Riding wise, we did get a little wet but not for long. There were two heavy showers that passed and the rain jackets came off.
We had our first dose of hills today too, more so in the second half of the ride. According to our Hammerhead Karoo bike computer, the longest was a 1.6 km climb at 3.8%. There were quite a few shorter steeper pinches but it kept us honest and added variety.
We need a few of these kind of days to get ready for the latter part of our odyssey where there will be plenty of hills.
After 115 km we arrived in Bourbon Lancy, a town with a medieval centre and history, as well as famous for its thermal spa.
We are staying a few km out from centre ville, adjacent to a lake. Bourbon Lancy is adjacent to the Loire, but we arrived in from the opposite side, so that we will note tomorrow.
On the map above you can see the river mapped below our finish (the black and white circle).
Question of the day – is from Alain, a Zwift pal who joins my Brekky and Brunch rides that I lead. He asked about the bike storage, how do I organise it.
The answer….a lot of research and communication. Once I complete mapping an overall trip concept, I then break it down into day by day maps, looking at where accomodation is available in towns that generally hold some interest.
I then look at various reviews, seeing if mention has been made of bike storage.
I make a booking, but I also write to each place advising that we will have two bicycles that need to be stored safely, and to please advise if this is an issue.
So far this trip, each place has had a specific locked area for bikes.
Other trips, I have been in charge of the debating team in a country where the language is other than my own. Generally, they either have somewhere or allow them in your room. I have never lost a debate.
I had one great discussion in Salzburg where the guy said to put them in their garage ( that was open 24/7), and that no one had stolen his bike. How much is your bike worth I ask? Very proudly, he said….250 euro. I cough, then I tell him what ours are worth…..he then says ‘would you like to take them to your room?😊
In areas where there are ski resorts, they use the ski room that is not in use. Others luggage rooms, or locked storage areas.

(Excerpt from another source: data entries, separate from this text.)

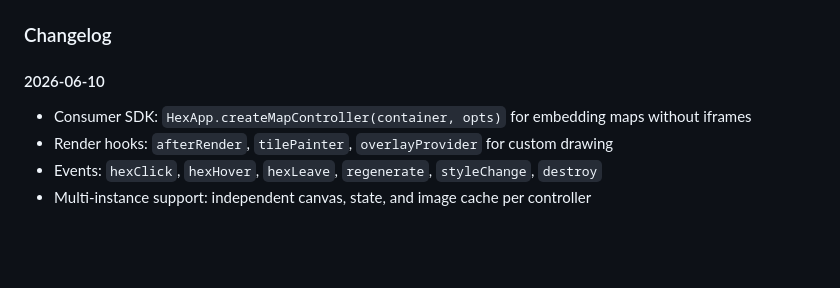
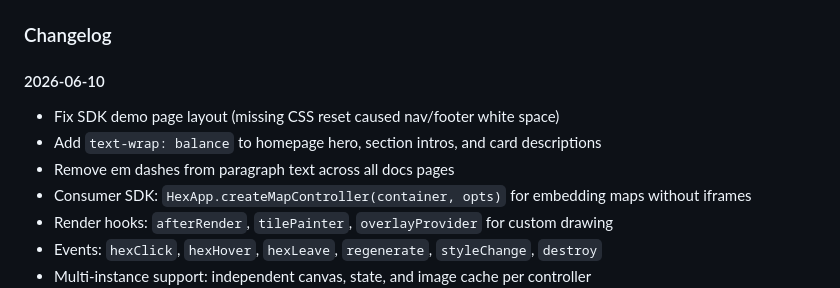
Before and after one commit to moddable-games/moddable-hexmaps, a Markdown page: README.md, the part around the change. GitHub-like rendering; blank space fills up the shorter version.

Commit message:
Update changelog with v0.8.1 fixes

```diff
--- a/README.md
+++ b/README.md
@@ -161,6 +161,9 @@ Full API reference: [docs/api.html](docs/api.html#consumer-sdk) | Live demo: [do
 ### Changelog
 
 #### 2026-06-10
+- Fix SDK demo page layout (missing CSS reset caused nav/footer white space)
+- Add `text-wrap: balance` to homepage hero, section intros, and card descriptions
+- Remove em dashes from paragraph text across all docs pages
 - Consumer SDK: `HexApp.createMapController(container, opts)` for embedding maps without iframes
 - Render hooks: `afterRender`, `tilePainter`, `overlayProvider` for custom drawing
 - Events: `hexClick`, `hexHover`, `hexLeave`, `regenerate`, `styleChange`, `destroy`
```
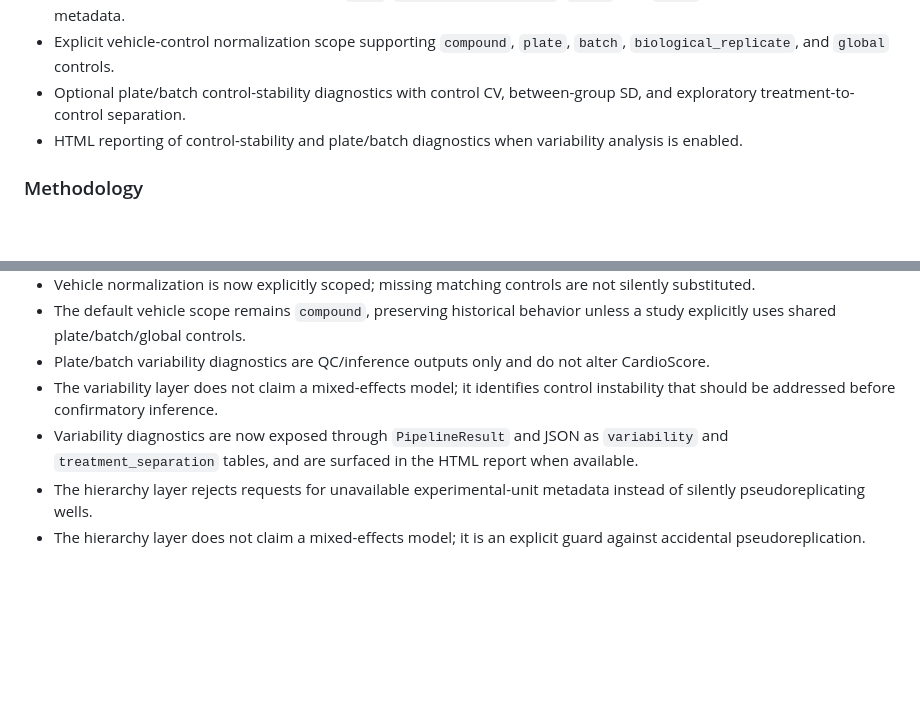
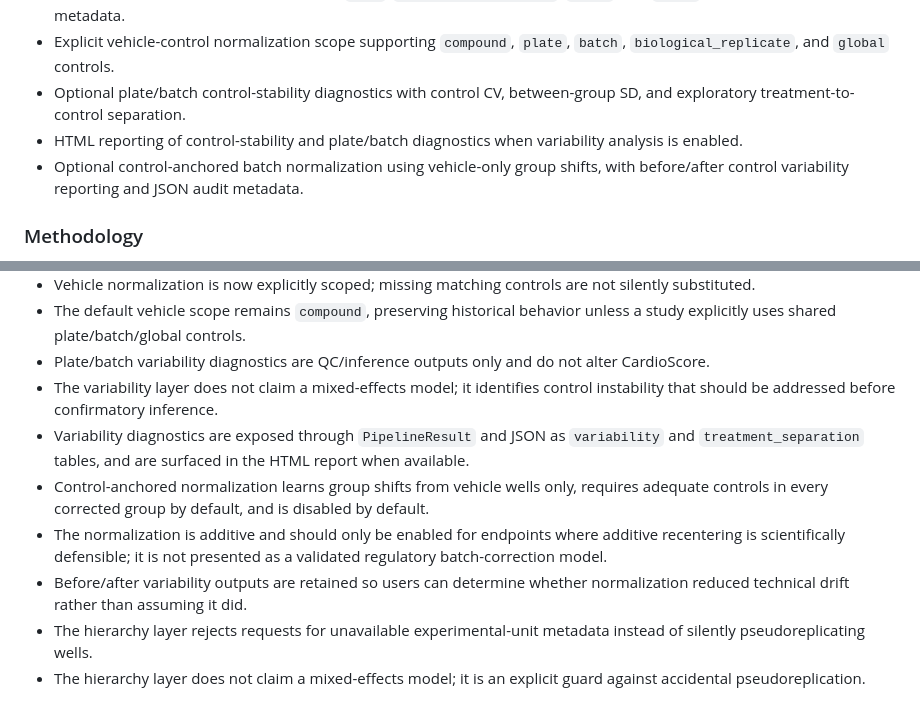
Before and after one commit to Virelion-Biotech/Virelion-CardioScore, a Markdown page: CHANGELOG.md, 2 parts joined by grey strips. Drawn GitHub-style; blank space fills up the shorter version.

Commit message:
docs: document control-anchored normalization assumptions

```diff
--- a/CHANGELOG.md
+++ b/CHANGELOG.md
@@ -14,6 +14,7 @@
 - Explicit vehicle-control normalization scope supporting `compound`, `plate`, `batch`, `biological_replicate`, and `global` controls.
 - Optional plate/batch control-stability diagnostics with control CV, between-group SD, and exploratory treatment-to-control separation.
 - HTML reporting of control-stability and plate/batch diagnostics when variability analysis is enabled.
+- Optional control-anchored batch normalization using vehicle-only group shifts, with before/after control variability reporting and JSON audit metadata.
 
 ### Methodology
 - The configured experimental unit now controls the analysis frame used for concentration summaries, dose-response fitting, bootstrap inference, and scoring.
@@ -24,7 +25,10 @@
 - The default vehicle scope remains `compound`, preserving historical behavior unless a study explicitly uses shared plate/batch/global controls.
 - Plate/batch variability diagnostics are QC/inference outputs only and do not alter CardioScore.
 - The variability layer does not claim a mixed-effects model; it identifies control instability that should be addressed before confirmatory inference.
-- Variability diagnostics are now exposed through `PipelineResult` and JSON as `variability` and `treatment_separation` tables, and are surfaced in the HTML report when available.
+- Variability diagnostics are exposed through `PipelineResult` and JSON as `variability` and `treatment_separation` tables, and are surfaced in the HTML report when available.
+- Control-anchored normalization learns group shifts from vehicle wells only, requires adequate controls in every corrected group by default, and is disabled by default.
+- The normalization is additive and should only be enabled for endpoints where additive recentering is scientifically defensible; it is not presented as a validated regulatory batch-correction model.
+- Before/after variability outputs are retained so users can determine whether normalization reduced technical drift rather than assuming it did.
 - The hierarchy layer rejects requests for unavailable experimental-unit metadata instead of silently pseudoreplicating wells.
 - The hierarchy layer does not claim a mixed-effects model; it is an explicit guard against accidental pseudoreplication.
 
```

Ok folks, that’s it. I need some sleep as breakfast is at….wait for it….6 am! We also have a longer day ride tomorrow.
Take care, smile on 😊